The Society for Social Work and Research

2013 Annual Conference

January 16-20, 2013 I Sheraton San Diego Hotel and Marina I San Diego, CA

Speaking up in the Face of Difficult Situations: The Role of Emotional Intelligence, Social Intelligence, and Multicultural Competence

Friday, January 18, 2013: 10:30 AM
Marina 6 (Sheraton San Diego Hotel & Marina)
* noted as presenting author
Dnika J. Travis, PhD, Senior Director, Research, Catalyst, New York, NY
Purpose: Each day individuals make decisions to speak up or remain silent at work in the face of ethical dilemmas, interpersonal conflicts, or emotionally-charged situations.  As examples:
  • A caseworker wants to reach out to teenage members of an ethnic group that he has no prior exposure to, yet is afraid of doing so for fear of inadvertently saying something insulting, or worse, appearing prejudiced.
  • A newly promoted manager has an idea on how to make an everyday work practice more efficient, but fears that if she brings it up, her supervisor will regard her as a complainer.

As depicted in these scenarios, the worker senses that a change is warranted yet remains silent. This is not an uncommon phenomenon. Milliken, Morrison, and Hewlin (2003) reported that 85 percent of individuals disclosed being silent about work-related concerns. Considering this, what skills are needed to speak up in the face of difficult situations? This study seeks to advance understanding of the impact of three distinct and interrelated skill sets that enhance one’s tendency to speak up in difficult situations.
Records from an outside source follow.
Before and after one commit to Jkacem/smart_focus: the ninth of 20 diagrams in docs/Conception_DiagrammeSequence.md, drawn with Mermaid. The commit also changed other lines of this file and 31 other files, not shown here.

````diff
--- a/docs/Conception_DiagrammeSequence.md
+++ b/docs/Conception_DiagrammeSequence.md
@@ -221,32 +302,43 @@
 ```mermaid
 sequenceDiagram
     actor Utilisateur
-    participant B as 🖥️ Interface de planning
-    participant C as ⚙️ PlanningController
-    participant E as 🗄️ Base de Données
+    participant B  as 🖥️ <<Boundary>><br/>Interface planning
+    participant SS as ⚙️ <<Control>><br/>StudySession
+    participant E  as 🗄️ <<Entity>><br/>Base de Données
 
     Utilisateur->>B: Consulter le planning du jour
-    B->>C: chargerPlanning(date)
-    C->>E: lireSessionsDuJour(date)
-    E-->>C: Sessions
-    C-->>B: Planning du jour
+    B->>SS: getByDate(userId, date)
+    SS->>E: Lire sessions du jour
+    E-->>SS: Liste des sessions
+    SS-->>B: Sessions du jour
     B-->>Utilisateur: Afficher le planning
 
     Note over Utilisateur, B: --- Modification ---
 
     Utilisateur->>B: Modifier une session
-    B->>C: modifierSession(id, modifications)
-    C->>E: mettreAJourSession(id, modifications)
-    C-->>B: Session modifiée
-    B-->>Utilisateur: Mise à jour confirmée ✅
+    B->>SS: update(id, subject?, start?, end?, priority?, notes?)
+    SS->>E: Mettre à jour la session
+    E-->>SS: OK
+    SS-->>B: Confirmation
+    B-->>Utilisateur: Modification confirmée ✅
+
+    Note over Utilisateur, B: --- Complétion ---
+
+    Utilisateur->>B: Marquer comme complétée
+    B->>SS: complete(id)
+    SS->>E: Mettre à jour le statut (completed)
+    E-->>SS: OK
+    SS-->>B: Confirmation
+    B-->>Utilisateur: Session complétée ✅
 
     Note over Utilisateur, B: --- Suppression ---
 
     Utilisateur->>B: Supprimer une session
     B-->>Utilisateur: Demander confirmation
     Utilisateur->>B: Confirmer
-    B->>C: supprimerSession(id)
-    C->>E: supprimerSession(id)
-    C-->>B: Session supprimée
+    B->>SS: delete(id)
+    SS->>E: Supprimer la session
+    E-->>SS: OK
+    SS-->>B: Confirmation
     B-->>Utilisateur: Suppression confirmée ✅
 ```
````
The study’s theory-driven model focuses on the following predictors of speaking up: (1) engagement in personal development and emotional self-management (emotional intelligence); (2) self-disclosure and generalized perspective-taking (social intelligence); and (3) ethnocultural perspective-taking and values multiculturalism (multicultural competence). In today’s globalized workforce and evolving service economies, better understanding of worker’s abilities to engage in personal growth, connect with others, and bridge differences are critical to leveraging employee voice, thus helping to foster a more just society.

Methods: This study involved a quantitative analysis of secondary, cross-sectional data of a sample of 529 Individuals working within the nonprofit (35%), public (35%), and corporate (30%) sectors. Non-probability purposive sampling was used to recruit participants.  Pre-existing scales were used that had well-established psychometric properties. As a form of structural equation modeling, path analysis using AMOS 18 was used to test the hypothesized model.

Results: The theory-driven model of speaking up yielded a good model fit (RMSEA = .000, 90% confidence interval 000 - .029, CFI = 1.00, NFI =.993). Results from the path analysis showed that engagement in personal growth (b = .097), emotional self-management (b = .139), self-disclosure (b = .126), and ethnocultural perspective-taking (b = .201) were positively and significantly related to the tendency to speak up.

Implications: Harnessing workers’ ability to speak up in the face of difficult situations offers one impetus for initiating change in organizations. Study findings draw implications for social workers in that moving beyond silence may require maximizing self-development opportunities, cultivating emotional self-management techniques, and revealing one’s thoughts, emotions, and experiences as part of relationship-building. Most notably, developing skill in ethnocultural perspective-taking—that is focused on understanding the lived experience of different ethnic or cultural groups (as opposed to generalized perspective-taking)—is uniquely valuable in motivating people to speak up as individuals see opportunities for change.